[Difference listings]
:::

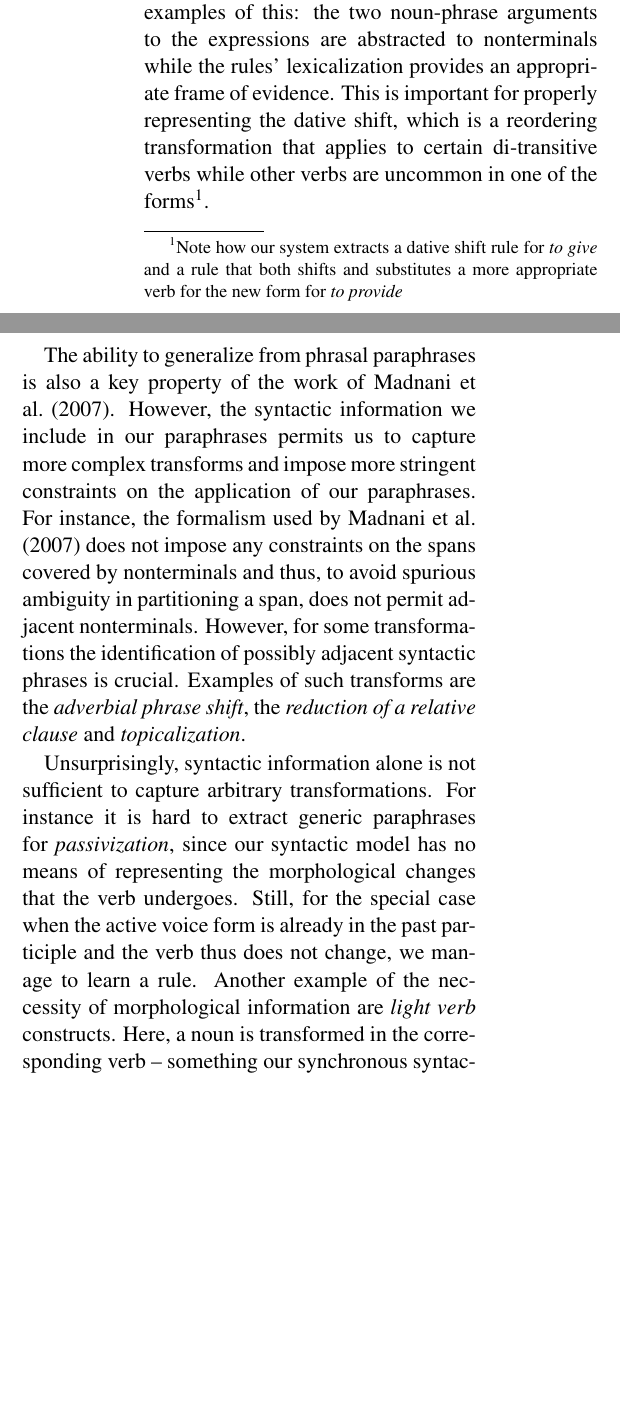
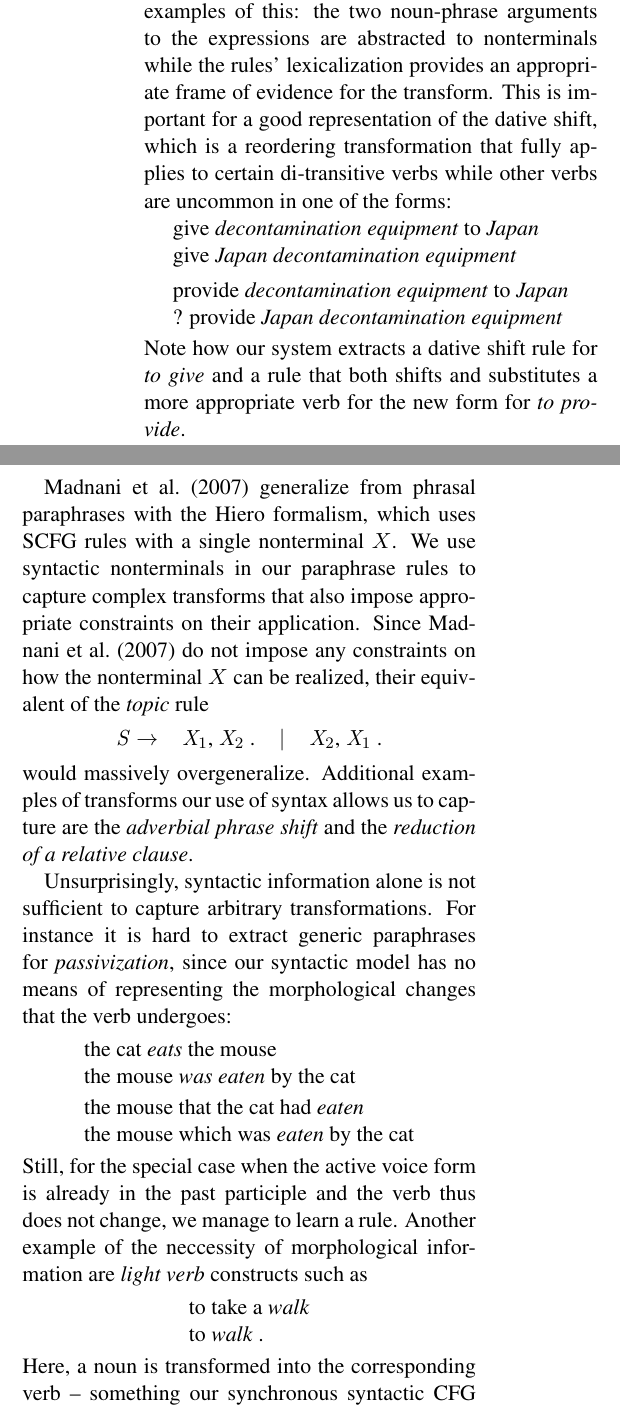
Before and after one commit to jganitkevitch/structural-paraphrases, a LaTeX paper (structural_paraphrases.tex): two parts of the columns of page 6 of 9, joined at a grey line, cut so that both start at the same text, the shorter picture padded with empty space. Compiled offline with pdfLaTeX.

Commit message:
Worked comments into analysis section.

```diff
--- a/structural_paraphrases.tex
+++ b/structural_paraphrases.tex
@@ -487,34 +472,63 @@ The paraphrases implementing the \emph{possessive rule} and the
 \emph{dative shift} shown in Table~\ref{example_rules} are a good
 examples of this: the two noun-phrase arguments to the expressions are
 abstracted to nonterminals while the rules' lexicalization provides an
-appropriate frame of evidence. This is important for properly
-representing the dative shift, which is a reordering transformation that
-applies to certain di-transitive verbs while other verbs are uncommon
-in one of the forms\footnote{Note how our system extracts a dative
-  shift rule for \emph{to give} and a rule that both shifts and
-  substitutes a more appropriate verb for the new form for \emph{to
-    provide}}.
+appropriate frame of evidence for the transform. This is important for
+a good representation of the dative shift, which is a reordering
+transformation that fully applies to certain di-transitive verbs while
+other verbs are uncommon in one of the forms:
+\begin{center}
+\begin{tabular}{l}
+  give \emph{decontamination equipment} to \emph{Japan} \\
+  give \emph{Japan} \emph{decontamination equipment} \\
+  \vspace{-10pt}\\
+  provide \emph{decontamination equipment} to \emph{Japan} \\
+  ? provide \emph{Japan} \emph{decontamination equipment} \\
+\end{tabular}
+\end{center}
+Note how our system extracts a dative shift rule for \emph{to give}
+and a rule that both shifts and substitutes a more appropriate verb
+for the new form for \emph{to provide}.
 
-The ability to generalize from phrasal paraphrases is also a key
-property of the work of \newcite{Madnani2007}. However, the syntactic
-information we include in our paraphrases permits us to capture more
-complex transforms and impose more stringent constraints on the
-application of our paraphrases. For instance, the formalism used by
-\newcite{Madnani2007} does not impose any constraints on the spans
-covered by nonterminals and thus, to avoid spurious ambiguity in
-partitioning a span, does not permit adjacent nonterminals. However,
-for some transformations the identification of possibly adjacent
-syntactic phrases is crucial. Examples of such transforms are the
-\emph{adverbial phrase shift}, the \emph{reduction of a relative
-  clause} and \emph{topicalization}.
+\newcite{Madnani2007} generalize from phrasal paraphrases with the
+Hiero formalism, which uses SCFG rules with a single nonterminal
+$X$. We use syntactic nonterminals in our paraphrase rules to capture
+complex transforms that also impose appropriate constraints on their
+application. Since \newcite{Madnani2007} do not impose any constraints
+on how the nonterminal $X$ can be realized, their equivalent of the
+\emph{topic} rule
+\begin{center}
+\begin{tabular}{rrcl}
+$\mathit{S}$ $\rightarrow$ & $\mathit{X}_1$,
+    $\mathit{X}_2$ . & $\mid$ & $\mathit{X}_2$, $\mathit{X}_1$ . \\
+\end{tabular}
+\end{center}
+would massively overgeneralize. Additional examples of transforms our
+use of syntax allows us to capture are the \emph{adverbial phrase
+  shift} and the \emph{reduction of a relative clause}.
 
 Unsurprisingly, syntactic information alone is not sufficient to
 capture arbitrary transformations. For instance it is hard to extract
 generic paraphrases for \emph{passivization}, since our syntactic
 model has no means of representing the morphological changes that the
-verb undergoes. Still, for the special case when the active voice form
-is already in the past participle and the verb thus does not change,
-we manage to learn a rule. Another example of the neccessity of
-morphological information are \emph{light verb} constructs. Here, a
-noun is transformed in the corresponding verb -- something our
-synchronous syntactic CFG approach is not able to capture.
+verb undergoes:
+\begin{center}
+\begin{tabular}{l}
+  the cat \emph{eats} the mouse \\
+  the mouse \emph{was eaten} by the cat \\
+  \vspace{-12pt}\\
+  the mouse that the cat had \emph{eaten} \\
+  the mouse which was \emph{eaten} by the cat \\
+\end{tabular}
+\end{center}
+Still, for the special case when the active voice form is already in
+the past participle and the verb thus does not change, we manage to
+learn a rule. Another example of the neccessity of morphological
+information are \emph{light verb} constructs such as
+\begin{center}
+\begin{tabular}{l}
+  to take a \emph{walk} \\
+  to \emph{walk} .\\
+\end{tabular}
+\end{center}
+Here, a noun is transformed into the corresponding verb -- something
+our synchronous syntactic CFG approach is not able to capture except
```
Also changed, not shown: structural_paraphrases.tex (27 more changed lines).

:::

**WORK TO BE COMPLETED**
Copy every line above that holds the word "capture".

**ANSWER**
-information we include in our paraphrases permits us to capture more
+$X$. We use syntactic nonterminals in our paraphrase rules to capture
+use of syntax allows us to capture are the \emph{adverbial phrase
 capture arbitrary transformations. For instance it is hard to extract
-synchronous syntactic CFG approach is not able to capture.
+our synchronous syntactic CFG approach is not able to capture except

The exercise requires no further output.